The three flop cards show nine, five, deuce - all different suits. Pretty dry, I would say. I check. My opponent thinks for a second or two before announcing "I'm all in", and I think I half-shout "call" before he even gets the word "in" out of his mouth. I reveal my hand before his - he twists his face up in a frown and sighs, tabling ace-five. He is dead to 3 outs, and the percentages stay with me as I move myself up in the money.

I like his play on this hand very much, actually - he hit a pair and put me on a very logical range - random overcards that missed this board. He exerted maximum pressure, but happened to fall into a trap. Fortunately for me, I hit a hand to lay the trap at just the right time.

We discuss a three-way chop at this point, our three stacks are very close in size - but an older gentleman wants to play on. He is no typical cadgey-codger type - he has been raising lots of pots and showing down big hands. I have been avoiding him until now. After a few non all-in losses, he has become the short stack and he makes a stand - I check out ace-queen suited (spades) in my hand, and take a shot of knocking him out by calling. He shows pocket threes and wins his race - I double him up. A bit later, I raise up ace-king and he shoves over me. I call. He shows pocket eights - again I'm behind!, but I hit a king on the flop and knock out #3.

I am a big chipleader going into heads up. My opponent half-jokes "I'll take $100 out of your winnings and call it a chop right now", but this wouldn't be very equitable on my end due to my large advantage. I decide to play on.

Very first hand of heads up - I shit you not, I get pocket aces. I limp. My opponent checks, and I hit a monster ace-five-five board for a full house. We both check the flop. I try a feeler bet on a nine-turn, but my opponent folds. I laugh and laugh and show him the bullets, he just shakes his head. I probably should have checked the turn as well.

A few hands later, he pushes all-in, and I take a shot at knocking him out with 79s, but I double up his king-rag when neither of us pairs.

At this point, our stacks have evened up a bit. I re-offer him the chop suggestion he made at the start of heads up - $800 for me, $550 for him (instead of the normal $900/$450 split). He thinks for a moment, then reasons "if it were only midnight, I would want to play on, but it's 1am and I'm tired. Let's do it". We shake hands, and I've won my third Waterbury monthly in two years.

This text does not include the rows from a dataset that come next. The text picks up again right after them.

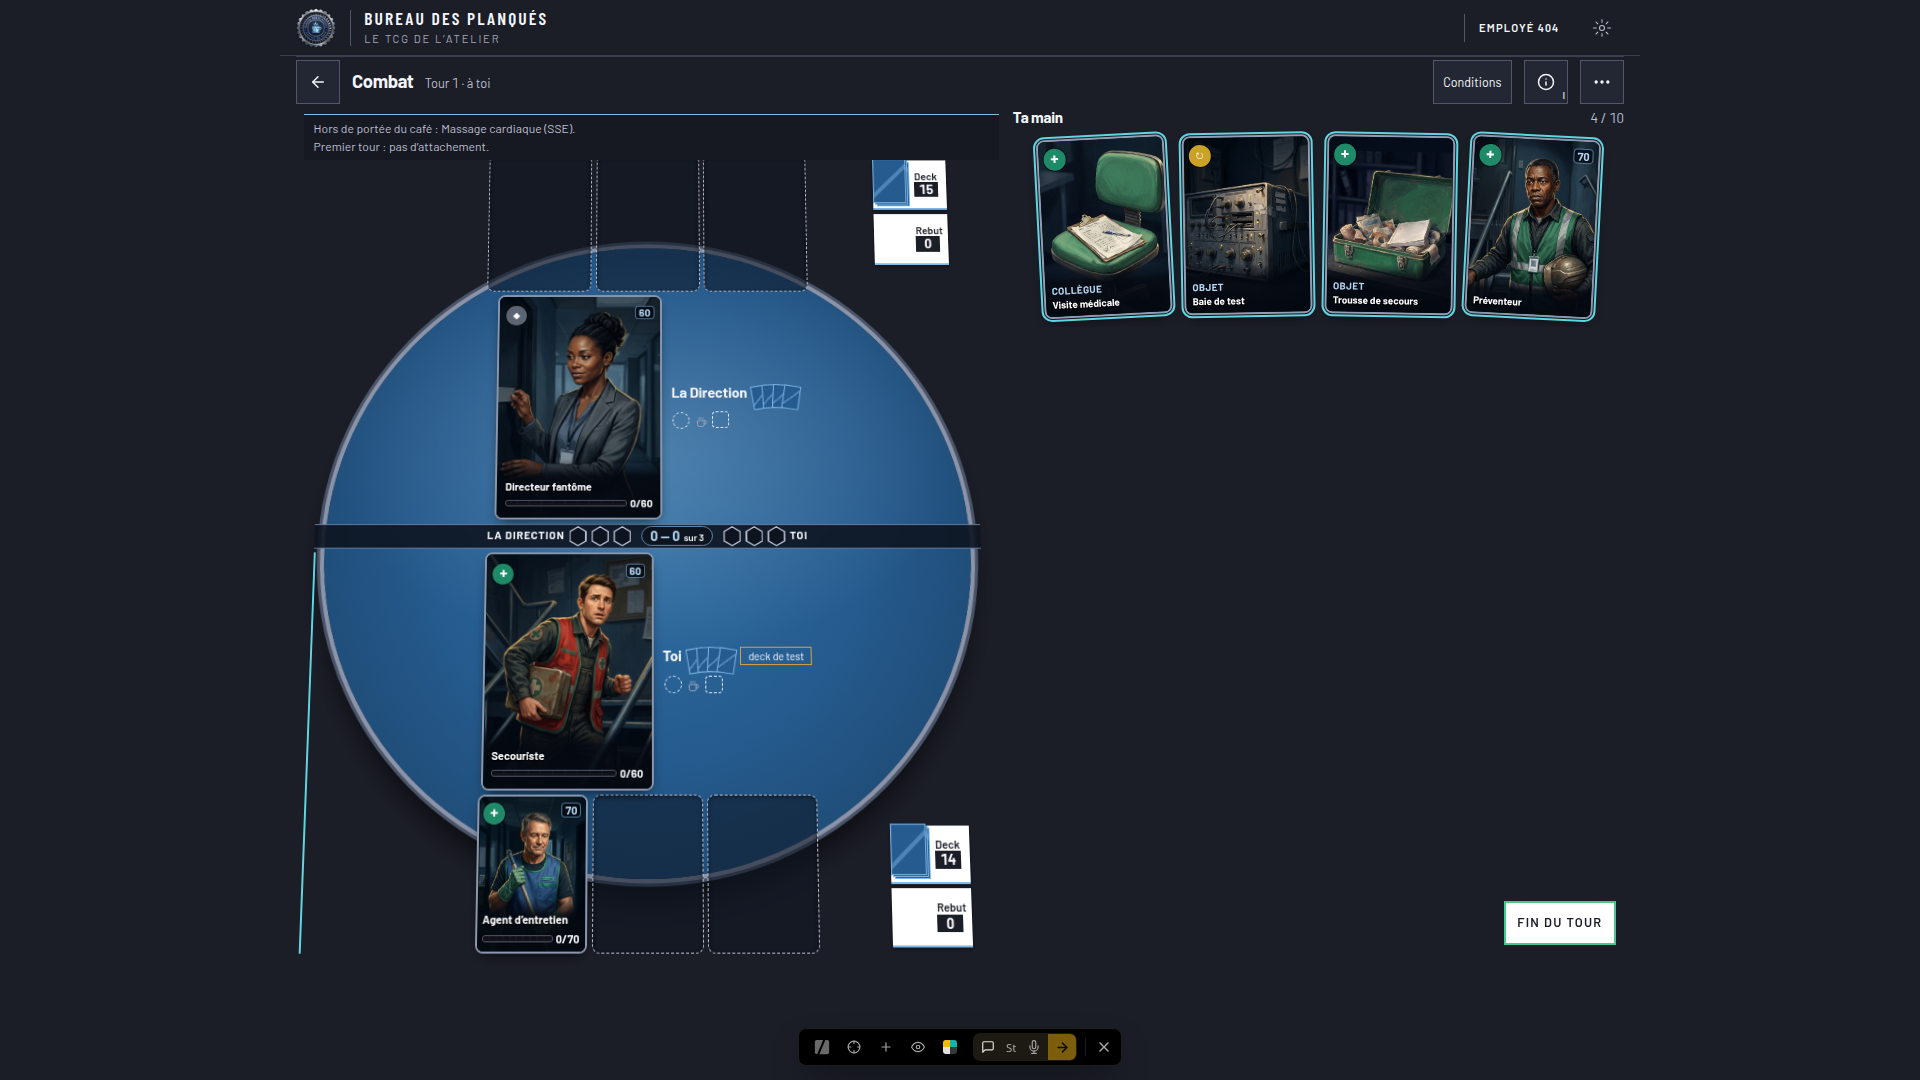
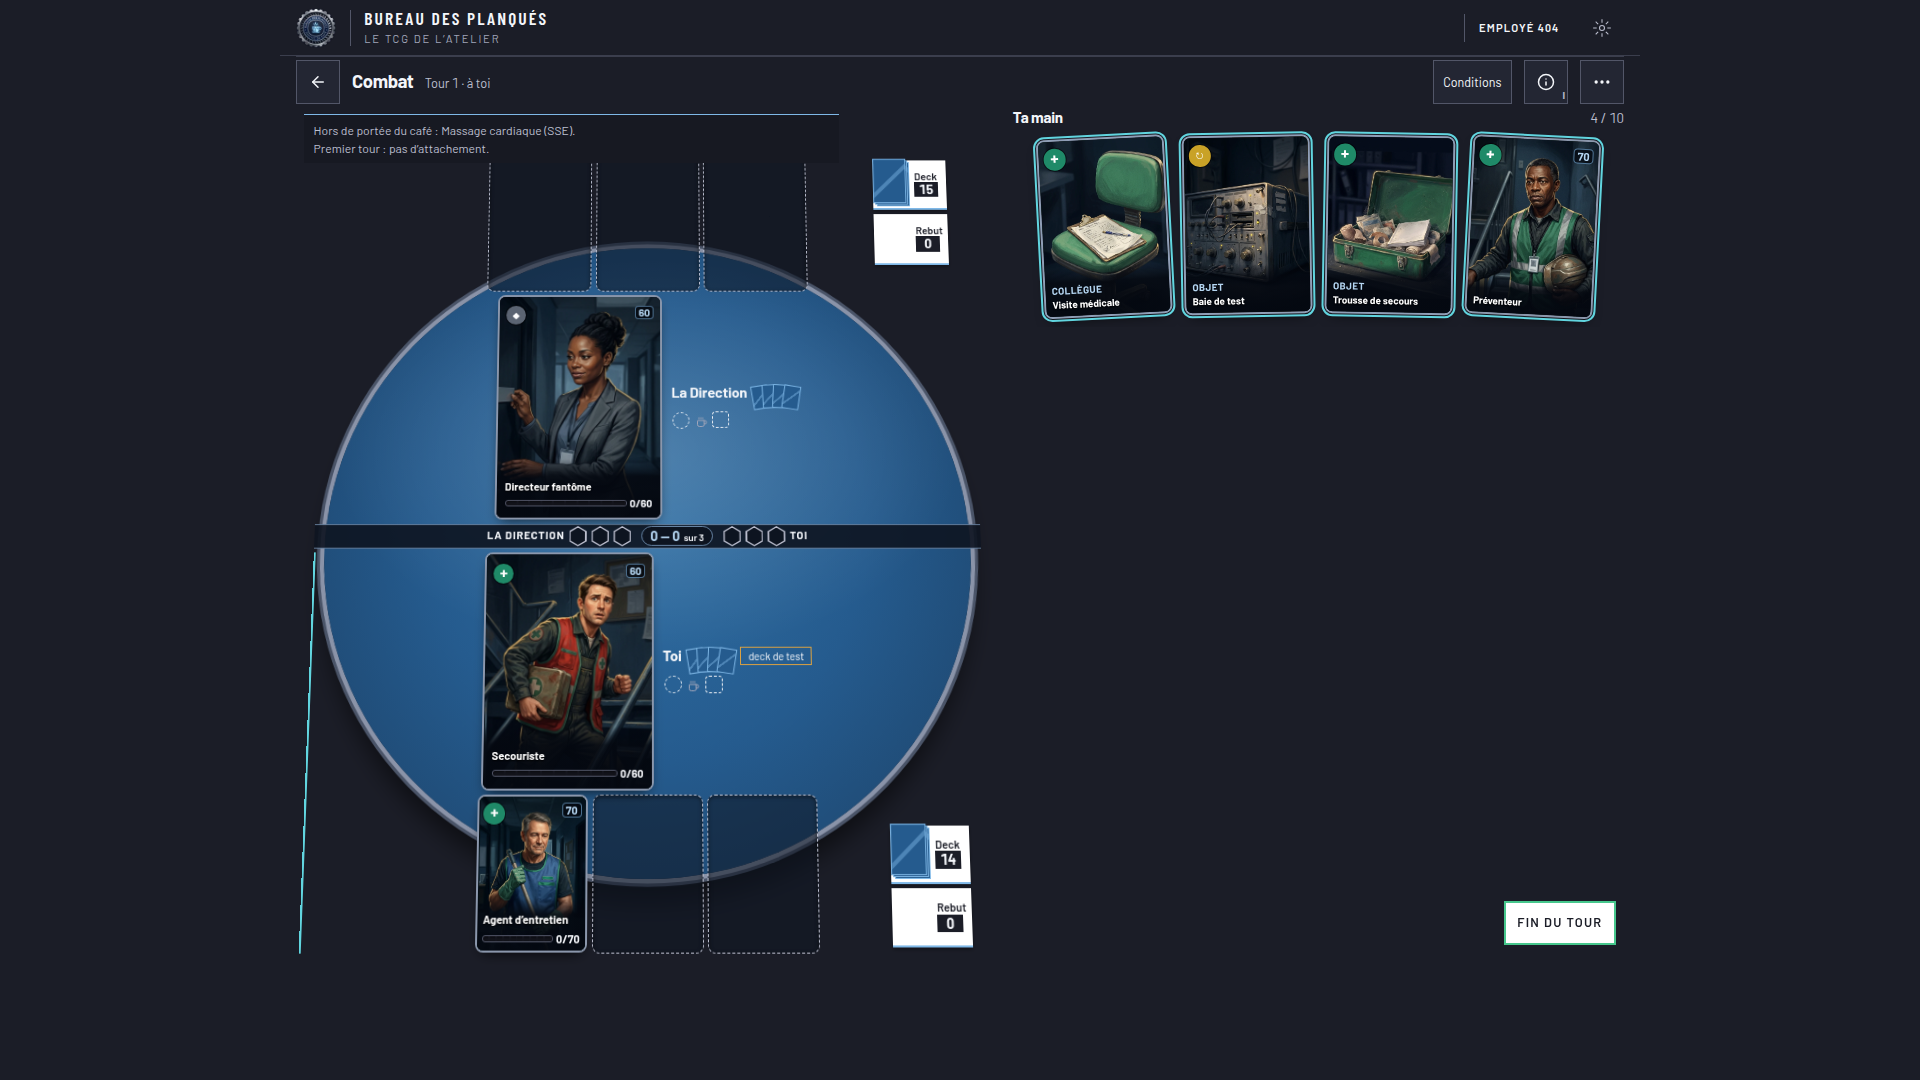
docs(preuves): captures du combat sans la barre de l'outil live, et ce qu'elles ne prouvent pas (#774)
combat-420x900, combat-pression-420x900 et combat-1920x1080 étaient pris pendant que
le script du live était injecté dans index.html : sa barre masquait le bas de l'écran.
Remplacés par la sortie de npm run capturer sur main propre (exit 0). Les captures de
dev restantes sont signalées dans le README. Les noms des cartes de la main ne sont
pas lisibles à 56 px : #744 n'est pas atteint.

Claude-Session: https://claude.ai/code/session_01Na6AA9eYttrwCGKC4zw7Sn

Changed region(s): [[0.4062, 0.9472, 0.5938, 1.0], [0.1562, 0.0917, 0.25, 0.1528], [0.25, 0.825, 0.3125, 0.8861]]

diff --git a/docs/preuves/combat-d193-2026-11-09/README.md b/docs/preuves/combat-d193-2026-11-09/README.md
@@ -26,5 +26,13 @@ Preuves de #774 et des tickets de la vague 2 (#739 à #751). Branche `agent/comb
 
 - **L'animation de pioche et de pose adverse** : la planche (> 1 Mo, refusée par la garde D-189) n'est pas conservée ; seul le DOM la prouve. **L'évolution n'est pas filmée.**
 - **La durée totale de l'ouverture (≤ 2 s)** : la planche ne couvre que ~0,8 s sur 1,76 s ; la version « Mouvement réduit » n'est pas filmée.
-- **Le rendu de la main rognée à 56 px** : sur les captures de dev, la barre de l'outil live en masque le bas ; la capture de `npm run capturer` en fait foi.
+- **Captures de dev avec la barre de l'outil `impeccable live`** : `combat-1280x800.png`, `planche-ouverture.png`,
+  `planche-tap-agrandir-voler.png` et `table-zoomee-essai.png` ont été prises pendant que le script du live
+  était injecté dans `index.html` : sa barre noire occupe le bas de l'écran et masque la main. Elles ne prouvent
+  pas le bas de l'écran.
+- **Corrigé le 10/11/2026** : `combat-420x900.png`, `combat-pression-420x900.png` et `combat-1920x1080.png`
+  étaient eux aussi pollués par cette barre ; ils sont remplacés par la sortie de `npm run capturer` sur `main`
+  propre (exit 0, `index.html` sans injection).
+- **Les noms des cartes de la main ne sont pas lisibles à 56 px** : sur `combat-420x900.png`, la bande visible ne
+  montre que la pastille de coût et l'illustration. #744 (nom en tête de carte) n'est pas atteint.
 - **L'écran de bureau** : composition cohérente (table à gauche, main et actions à droite) mais pas finale ; la main est en haut de sa colonne.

(edit: apologies to my readers that the final table details in my post are a bit sparse and fuzzy. I was pretty tired Friday night, and lucky to make the final table at all, especially after getting knocked to 1.5 big blinds. Should have brought my notebook to record the action, but it slipped my mind).


Forrest Gump said...

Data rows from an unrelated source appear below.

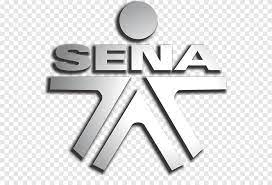
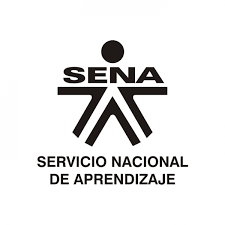
se implementan las card de bootstrap

diff --git a/Diplomas.html b/Diplomas.html
@@ -26,61 +26,68 @@
     <h1>Mis titulos obtenidos</h1>
 
     <div class="imagenen-logo-estudios">
-      <div class="card" style="width: 18rem; padding-left: 10%;">
+
+        <div class="card" style="width: 18rem; padding-left: 1%;">
+            <img src="./img/UDC.jpg" class="card-img-top" alt="..." />
+            <div class="card-body">
+              <h5 class="card-title">Universidad De Cartagena</h5>
+              <p class="card-text">
+                Ingeniería de Software - Universidad De Cartagena Febrero de 2022 -
+            Actualmente 
+          </p>
+              </p>
+              <a href="#" class="btn btn-primary">Go somewhere</a>
+            </div>
+          </div>
+
+
+        <div class="card" style="width: 18rem;">
+            <img src="./img/ENEB.jpg" class="card-img-top" alt="..." />
+            <div class="card-body">
+              <h5 class="card-title">Escuela De Negocios Europea De Barcelona</h5>
+              <p class="card-text">
+                MBA / Master Big Datta and Business Inteligence / 2018 - 2020  -
+              </p>
+              <a href="#" class="btn btn-primary">Go somewhere</a>
+            </div>
+          </div>
+
+
+      <div class="card" style="width: 18rem;">
         <img src="./img/unir.jpg" class="card-img-top" alt="..." />
         <div class="card-body">
           <h5 class="card-title">Universidad Internacional De La Rioja</h5>
           <p class="card-text">
-            Some quick example text to build on the card title and make up the
-            bulk of the card's content.
+            Especializacion en Ingenieria De Software - Mayo 2023 - Actualidad
           </p>
           <a href="#" class="btn btn-primary">Go somewhere</a>
         </div>
       </div>
 
-      <div class="card" style="width: 18rem; padding-left: 10%;">
+      <div class="card" style="width: 18rem; padding-left: 1%;">
         <img src="./img/utb.jpg" class="card-img-top" alt="..." />
         <div class="card-body">
-          <h5 class="card-title">Universidad Internacional De La Rioja</h5>
+          <h5 class="card-title">Universidad Tecnologica De Bolivar</h5>
           <p class="card-text">
-            Some quick example text to build on the card title and make up the
-            bulk of the card's content.
+            Ingeniero Mecatrónico e Ingeniero Mecanico - Universidad Tecnológica de
+      Bolívar Febrero de 2013 - Mayo de 2018
           </p>
           <a href="#" class="btn btn-primary">Go somewhere</a>
         </div>
       </div>
 
-      <div class="card" style="width: 18rem; padding-left: 10%;">
+      <div class="card" style="width: 12rem; padding-left: 2%;">
         <img src="./img/sena.jpg" class="card-img-top" alt="..." />
         <div class="card-body">
-          <h5 class="card-title">Universidad Internacional De La Rioja</h5>
+          <h5 class="card-title">SENA</h5>
           <p class="card-text">
-            Some quick example text to build on the card title and make up the
-            bulk of the card's content.
+            Técnico en Programación de Aplicaciones para Dispositivos Móviles - SENA
+            Octubre de 2021 - Actualmente
           </p>
           <a href="#" class="btn btn-primary">Go somewhere</a>
         </div>
       </div>
     </div>
-    <main>
-      <h2>Estudios y Formacion Academica</h2>
-
-      Especialización en Ingeniería de Software - Universidad Internacional De
-      La Rioja Mayo de 2023 - Actualmente <br />
-      <br />
-      Ingeniería de Software - Universidad De Cartagena Febrero de 2022 -
-      Actualmente <br />
-      <br />
-      Técnico en Programación de Aplicaciones para Dispositivos Móviles - SENA
-      Octubre de 2021 - Actualmente <br />
-      <br />
-      MBA / Máster en Big Data e Inteligencia de Negocios Escuela de Negocios de
-      Barcelona - ENEB Diciembre de 2018 - Febrero de 2021 <br />
-      <br />
-      Ingeniero Mecatrónico e Ingeniero Mecanico - Universidad Tecnológica de
-      Bolívar Febrero de 2013 - Mayo de 2018
-    </main>
-
     <footer>
       <ul class="pie-pagina">
         <li class="info-pie-pagina">

diff --git a/style.css b/style.css
@@ -102,9 +102,9 @@ a:visited {
 
 .imagenen-logo-estudios{
     display: flex;
-    justify-content: center;
-    align-items: center;
-    flex-wrap: wrap;
+  
+    
+   
 }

Well done Matt. I bet you were on a high afterward? :)

A couple of comments:
- I'm not a big fan of showing. Any misinformation is good information IMO. I they think you're playing napkins, then you adjust your play and their ranges when they fight back?
- You said you were a bit fuzzy on details but i think the position maybe more so than cards are interesting when you're stealing alot.
- How long was the tournament start to finish? I find i tend to be a train-wreck and my mind is mush afterward too.

matt tag said...

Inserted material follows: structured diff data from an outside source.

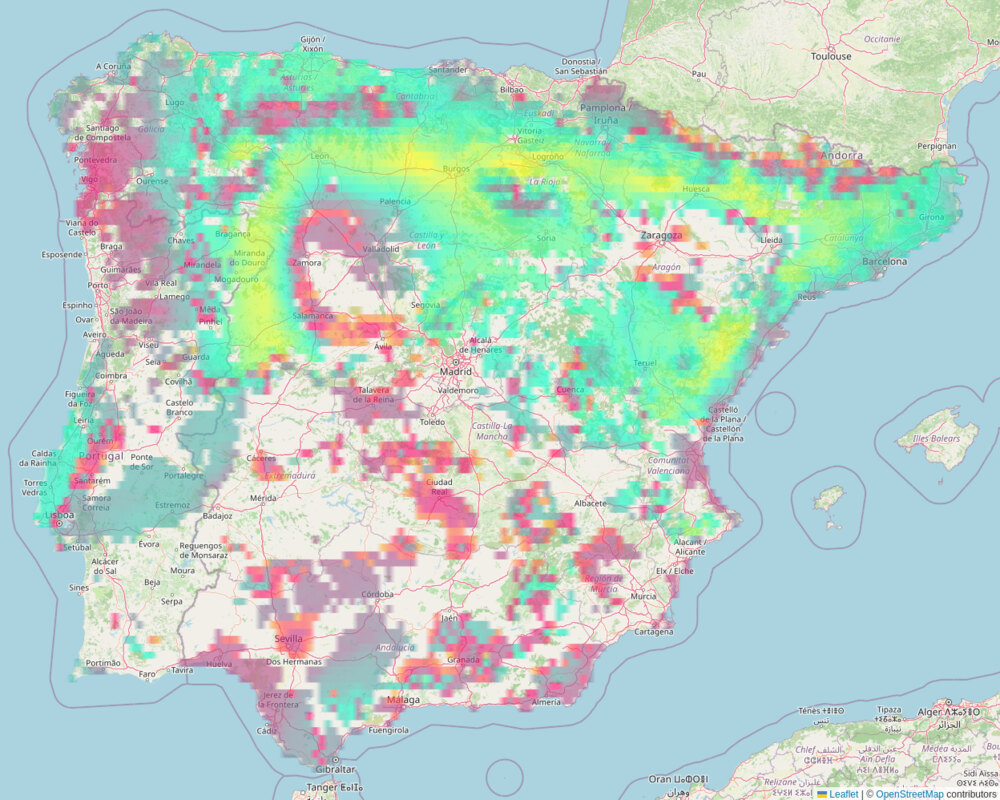
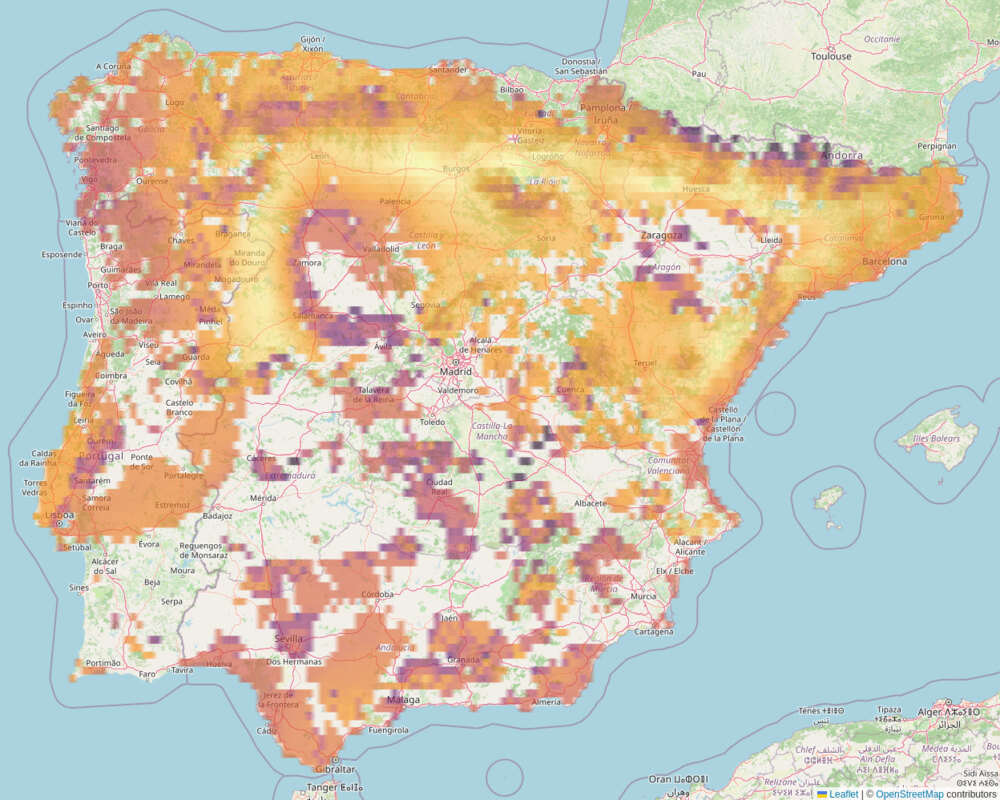
Work in progress: corridor maps in Inferno (the page's Turbo is not ordered low to high)

diff --git a/index.html b/index.html
@@ -206,12 +206,12 @@
     <div class="figs">
       <figure>
         <div class="plate"><img src="media/corridors-footprint-sp22.jpg" width="1000" height="800" loading="lazy"
-          alt="Map of the Iberian Peninsula from the NewIC5 Footprint page, densely covered by small colored grid cells in turquoise, yellow, pink and violet: the sites of the candidate corridors of one species, colored by persistence. Turquoise and yellow bands run across the north; pink and violet patches lie in the west and the south."></div>
+          alt="Map of the Iberian Peninsula from the NewIC5 Footprint page, densely covered by small colored grid cells in yellow, orange, red and purple: the sites of the candidate corridors of one species, colored by persistence. A pale yellow and orange band runs across the north; orange and purple patches lie in the west and the south."></div>
         <figcaption>Candidate corridors of one species, colored by persistence (NewIC5, Footprint page) · <a href="media/corridors-footprint-sp22.jpg">full size</a></figcaption>
       </figure>
       <figure>
         <div class="plate"><img src="media/corridors-footprint-sp288.jpg" width="1000" height="800" loading="lazy"
-          alt="The same map for another species: turquoise and yellow bands across the north, and pink, red and orange patches along the west coast, the east coast and in the south."></div>
+          alt="The same map for another species: a yellow and orange band across the north, and dark purple patches along the west coast, the east coast and in the south."></div>
         <figcaption>The same for another species. Map © OpenStreetMap contributors · <a href="media/corridors-footprint-sp288.jpg">full size</a></figcaption>
       </figure>
     </div>

diff --git a/tools/README.md b/tools/README.md
@@ -44,9 +44,9 @@ Captions follow the pages that first showed each film: the 2007 Navier–Stokes 
 The two images in the Work in progress section are the map of the Footprint page of NewIC5 (private repository `ndlopes-github/NewIC5`, not linked; web interface at commit `bfa1b1e`), captured by `tools/newic5/footprint_shot.jl` (headless Firefox over WebDriver BiDi; see its header for the setup).
 
 - Project `Proj_benchmark_60` (292 species, 8,894 sites, four periods), corridors file `generated_corridors/corridors_grid_k200_u20_2026-11-11_173907_merged.h5` (method `grid`, n = 200, usage cap U = 20; generated after the 2026-11-10 generator fix; 20,742 corridors).
-- `corridors-footprint-sp22.jpg` and `corridors-footprint-sp288.jpg`: species 22 and 288 (1-based, as in the interface), colour map Turbo, persistence range the page's default (whole range). Their corridors cover 5,419 and 5,455 sites, the most after species 292. That species was skipped: it has positive persistence (0.24 to 1.0) in all 20,742 corridors of the file, related to an open issue in NewIC5 (in Proj_PI1_60 its persistence is 1.00 in every corridor).
+- `corridors-footprint-sp22.jpg` and `corridors-footprint-sp288.jpg`: species 22 and 288 (1-based, as in the interface), colour map Inferno (dark purple low, pale yellow high), persistence range the page's default (whole range). Turbo was used first and dropped: the page's "Turbo" (NewIC5 `footprint.jl` and `map.jl`, five stops cyan, orange, pink-red, aqua, yellow) is not Turbo and is not ordered from low to high. Its Viridis and Inferno stops match the matplotlib maps. Their corridors cover 5,419 and 5,455 sites, the most after species 292. That species was skipped: it has positive persistence (0.24 to 1.0) in all 20,742 corridors of the file, related to an open issue in NewIC5 (in Proj_PI1_60 its persistence is 1.00 in every corridor).
 - Capture: map pinned at 1250×1000 px, zoom and layer buttons hidden, fitted to Iberia; the colours are the page's own (fill opacity 0.6). Then `convert -crop 1248x998+2+2 -resize 1000x -strip -sampling-factor 4:4:4 -quality 86`.
-- Run: `julia --project=<env with HTTP, JSON3> tools/newic5/footprint_shot.jl <outdir> 'grid_k200_u20.*_merged[.]h5$' <species> Turbo 1400 1100`.
+- Run: `julia --project=<env with HTTP, JSON3> tools/newic5/footprint_shot.jl <outdir> 'grid_k200_u20.*_merged[.]h5$' <species> Inferno 1400 1100`.
 - The base map is OpenStreetMap; the caption carries the attribution.
 
 ## Publications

I used to show WAY too much, now I do it to convey some specific information. This neighborhood tourney is a friendly, show-every-hand-fest at times, and I think a few "non informational" shows are good to maintain an overall friendly image. ("look, I raised with kings and you all folded").

tourney isn't too long - starts at 7pm and ends by 12:30 or 1. But my mind is still mush.

diverjoules said...

CONGRATS MATT.. Way to go. I would love to play that sometime. If you email me and let me know in advance maybe I could attend. Great write-up as usual too.